The rescue deal, approved by finance ministers at an emergency meeting in Brussels, means two of the eurozone’s 16 nations have now come to depend on foreign help and underscores Europe’s struggle to contain its spreading debt crisis. The fear is that with Greece and now Ireland shored up, speculative traders will target the bloc’s other weak fiscal links, particularly Portugal.

In Dublin, Irish Prime Minister Brian Cowen said his country will take 10 billion immediately to boost the capital reserves of its state-backed banks, whose massive bad loans were picked up by the Irish government but have become too much to handle. Another 25 billion will remain in reserve, earmarked for the banks.

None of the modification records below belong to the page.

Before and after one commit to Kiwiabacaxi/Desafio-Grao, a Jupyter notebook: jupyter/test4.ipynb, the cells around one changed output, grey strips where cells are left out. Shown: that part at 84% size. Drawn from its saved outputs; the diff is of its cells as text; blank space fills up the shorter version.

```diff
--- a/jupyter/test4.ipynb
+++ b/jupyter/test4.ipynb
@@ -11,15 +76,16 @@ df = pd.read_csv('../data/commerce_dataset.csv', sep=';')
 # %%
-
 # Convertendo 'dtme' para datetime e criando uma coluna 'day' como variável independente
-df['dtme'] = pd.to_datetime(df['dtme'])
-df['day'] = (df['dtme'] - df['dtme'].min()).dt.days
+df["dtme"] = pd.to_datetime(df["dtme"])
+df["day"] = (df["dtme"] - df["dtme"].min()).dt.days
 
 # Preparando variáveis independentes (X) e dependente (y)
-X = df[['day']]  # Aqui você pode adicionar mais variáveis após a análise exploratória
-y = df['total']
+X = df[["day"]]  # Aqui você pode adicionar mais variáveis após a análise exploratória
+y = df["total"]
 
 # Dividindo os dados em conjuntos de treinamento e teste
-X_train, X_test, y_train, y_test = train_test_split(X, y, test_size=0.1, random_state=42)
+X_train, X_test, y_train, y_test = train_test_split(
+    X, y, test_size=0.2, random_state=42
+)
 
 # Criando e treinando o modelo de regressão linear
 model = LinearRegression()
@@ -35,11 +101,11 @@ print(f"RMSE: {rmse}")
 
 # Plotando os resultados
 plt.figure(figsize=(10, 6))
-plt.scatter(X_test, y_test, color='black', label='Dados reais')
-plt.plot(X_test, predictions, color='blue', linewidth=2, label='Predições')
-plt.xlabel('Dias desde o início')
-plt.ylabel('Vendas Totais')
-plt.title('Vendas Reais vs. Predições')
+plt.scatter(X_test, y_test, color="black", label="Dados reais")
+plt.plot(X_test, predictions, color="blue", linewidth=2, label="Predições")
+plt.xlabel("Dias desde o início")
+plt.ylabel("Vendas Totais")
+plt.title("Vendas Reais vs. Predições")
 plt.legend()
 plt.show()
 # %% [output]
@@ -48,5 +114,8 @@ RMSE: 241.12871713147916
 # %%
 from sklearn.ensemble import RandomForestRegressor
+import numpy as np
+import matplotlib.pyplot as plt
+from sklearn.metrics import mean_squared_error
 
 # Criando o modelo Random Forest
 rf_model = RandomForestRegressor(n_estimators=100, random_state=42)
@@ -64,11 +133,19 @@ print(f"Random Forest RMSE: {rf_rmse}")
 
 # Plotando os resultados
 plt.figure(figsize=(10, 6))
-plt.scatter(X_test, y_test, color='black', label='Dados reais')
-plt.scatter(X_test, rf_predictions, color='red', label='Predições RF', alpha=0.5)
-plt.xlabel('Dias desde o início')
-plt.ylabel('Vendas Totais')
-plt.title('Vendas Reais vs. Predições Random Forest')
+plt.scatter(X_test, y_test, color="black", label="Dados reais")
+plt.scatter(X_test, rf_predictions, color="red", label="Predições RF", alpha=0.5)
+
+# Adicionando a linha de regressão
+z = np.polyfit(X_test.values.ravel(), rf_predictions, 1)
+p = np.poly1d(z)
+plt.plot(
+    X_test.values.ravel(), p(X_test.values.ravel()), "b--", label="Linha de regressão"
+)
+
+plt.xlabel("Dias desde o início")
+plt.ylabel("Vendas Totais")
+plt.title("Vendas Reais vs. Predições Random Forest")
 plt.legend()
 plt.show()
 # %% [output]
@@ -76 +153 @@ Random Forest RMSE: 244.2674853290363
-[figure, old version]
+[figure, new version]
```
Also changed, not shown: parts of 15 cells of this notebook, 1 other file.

The rest of the loans will be used to cover Ireland’s deficits for the coming four years. EU chiefs also gave Ireland an extra year, until 2015, to reduce its annual deficits to 3 percent of GDP, the eurozone limit. The deficit now stands at a modern European record of 32 percent because of the runaway costs of its bank-bailout program.

Cowen said the accord, reached after two weeks of tense negotiations in Brussels and Dublin to fathom the true depth of the country’s cash crisis, “provides Ireland with vital time and space to successfully and conclusively address the unprecedented problems that we’ve been dealing with since this global economic crisis began.”

However, in a surprise accounting move, European and IMF experts decided that Ireland first must run down its own cash stockpile and deploy its previously off-limits pension reserves in the bailout. Until now Irish and EU law had made it illegal for Ireland to use its pension fund to cover current expenditures. This move means Ireland will contribute 17.5 billion to its own salvation.

Cowen said interest rates on the loans, with terms ranging from three years to 7½ years, would average 5.83 percent — higher than the 5.2 percent being paid by Greece for its own May bailout.

But the embattled prime minister told a nighttime press conference that Ireland had no choice, because international investors had decided that lending to Ireland was too risky and were demanding unreasonable returns. The yield on 10-year Irish bonds rose Friday to a euro-era high of 9.2 percent.

When asked if Ireland could afford the repayments on its new EU-IMF debts, Cowen said Ireland couldn’t afford not to take this aid.

“If we didn’t have this program, we would have to go back to the markets, which as you know are at prohibitive rates,” Cowen said. “We would pay far more.”